A friend just snapped this picture. It is of the famous Crouch Oak. I don’t know what it is about the English and trees but there are apparently quite a few famous trees in that country. A little strange but also kind of cool. Not only is this particular tree known for its age and all-around impressiveness; it is also famous for what happened beneath it’s branches.
Turns out that John Wycliffe, John Knox, George Whitfield, and Charles Spurgeon all preached the Gospel to crowds while standing under this tree. That is a pretty impressive bunch! If you don’t much about Church history you may want to briefly read about them. What is also impressive is how their ministries span the centuries. Check their dates:
John Wycliffe (1320-1384),
John Knox (1514-1572),
George Whitfield (1714-1770),
Charles Spurgeon (1834-1892)
So looking at my friend’s photograph is not just interesting in a passing way, it also gives me pause. The Good news of Jesus – his deity, his humanity, his works and teachings, his Kingdom, his life, his death, his atonement for sinners, his risen and royal glory, and his free offer of salvation to all – is old news. Old doesn’t mean bad. Old in the sense of unchanging and ever-relevant. In a culture full of passing fads and immediate gratification, it humbles us to know that the Gospel does not change. We can’t improve on it, we can’t change it, and it does not belong to us. It is a message both old and ageless that we – his Church – have merely been made stewards of.
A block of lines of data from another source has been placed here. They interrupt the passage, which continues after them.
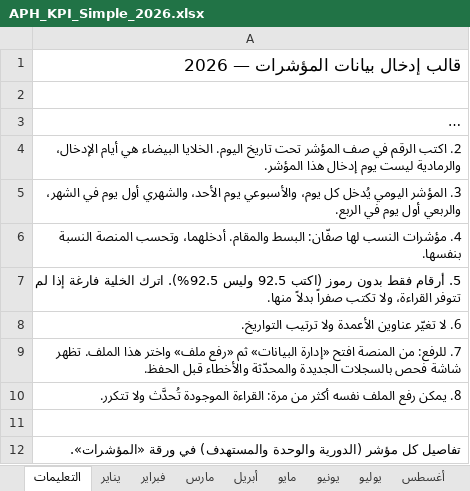
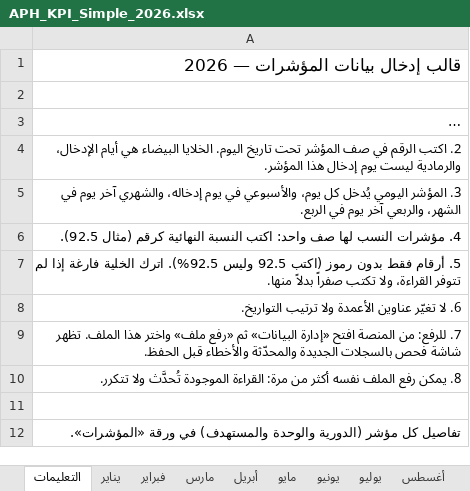
Before and after one commit to APH-KPIs/APH, an Excel workbook: templates/APH_KPI_Simple_2026.xlsx, sheet التعليمات, drawn as a sheet; long unchanged cells end in …; values as stored, in another font and other column widths than the file's, no borders; the diff names each change by its address in the sheet, - before the commit and + after, or states it on an @@ line.

```diff
--- a/templates/APH_KPI_Simple_2026.xlsx (sheet التعليمات)
+++ b/templates/APH_KPI_Simple_2026.xlsx (sheet التعليمات)
-A5: …يوم، والأسبوعي يوم الأحد، والشهري أول يوم في الشهر، والربعي أول يوم في…
+A5: …يوم، والأسبوعي في يوم إدخاله، والشهري آخر يوم في الشهر، والربعي آخر يوم في…
-A6: …النسب لها صفّان: البسط والمقام. أدخلهما، وتحسب المنصة النسبة بنفسها.
+A6: …النسب لها صف واحد: اكتب النسبة النهائية كرقم (مثال 92.5).
```
Also changed, not shown: sheet فبراير, sheet يونيو, sheet نوفمبر, sheet أبريل, sheet سبتمبر, sheet يوليو, 7 more sheets, hidden cells, 1 other file.
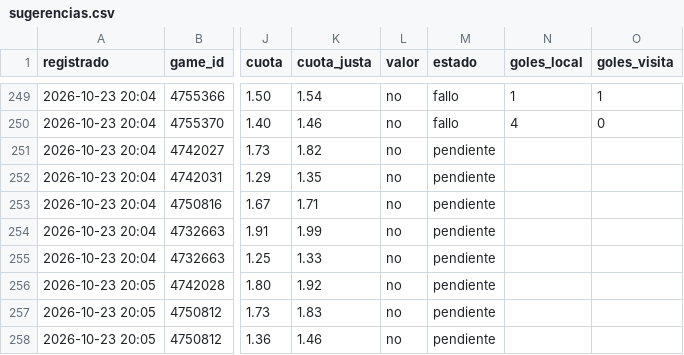
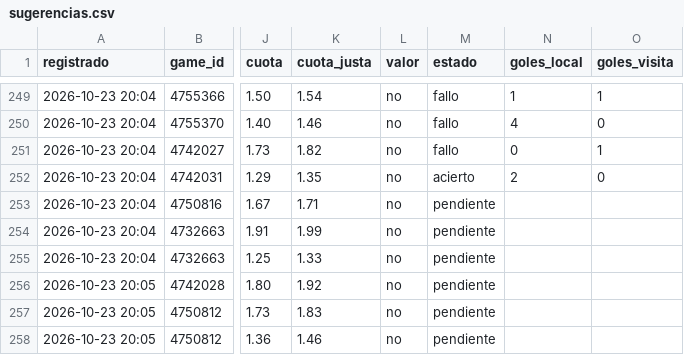
Before and after one commit to JoseVilcatoma/datazos-bot, a CSV file: data/sugerencias.csv, drawn as a sheet; only a part is shown, gaps mark what is left out; the diff names each change by its address in the sheet, - before the commit and + after, or states it on an @@ line.

Commit message:
Actualizar estado de datazos

```diff
--- a/data/sugerencias.csv
+++ b/data/sugerencias.csv
-M251 (estado): pendiente
+M251 (estado): fallo
-N251 (goles_local): (empty)
+N251 (goles_local): 0
-O251 (goles_visita): (empty)
+O251 (goles_visita): 1
-M252 (estado): pendiente
+M252 (estado): acierto
-N252 (goles_local): (empty)
+N252 (goles_local): 2
-O252 (goles_visita): (empty)
+O252 (goles_visita): 0
```
Also changed, not shown: 1 other file.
How greatly has the world changed in the centuries since Wycliffe stood under this tree? But the message we’ve been given to first receive, then to cherish, obey, and share has not. It is of great comfort to know that Christianity is a faith which has buried empires. Reflecting on this tree can remind us that times may change but the story – the Great Story – stays the same. In some sense God’s message of grace is strong, steady, enduring, and able to outlast every trend and even every human life. Just like an oak.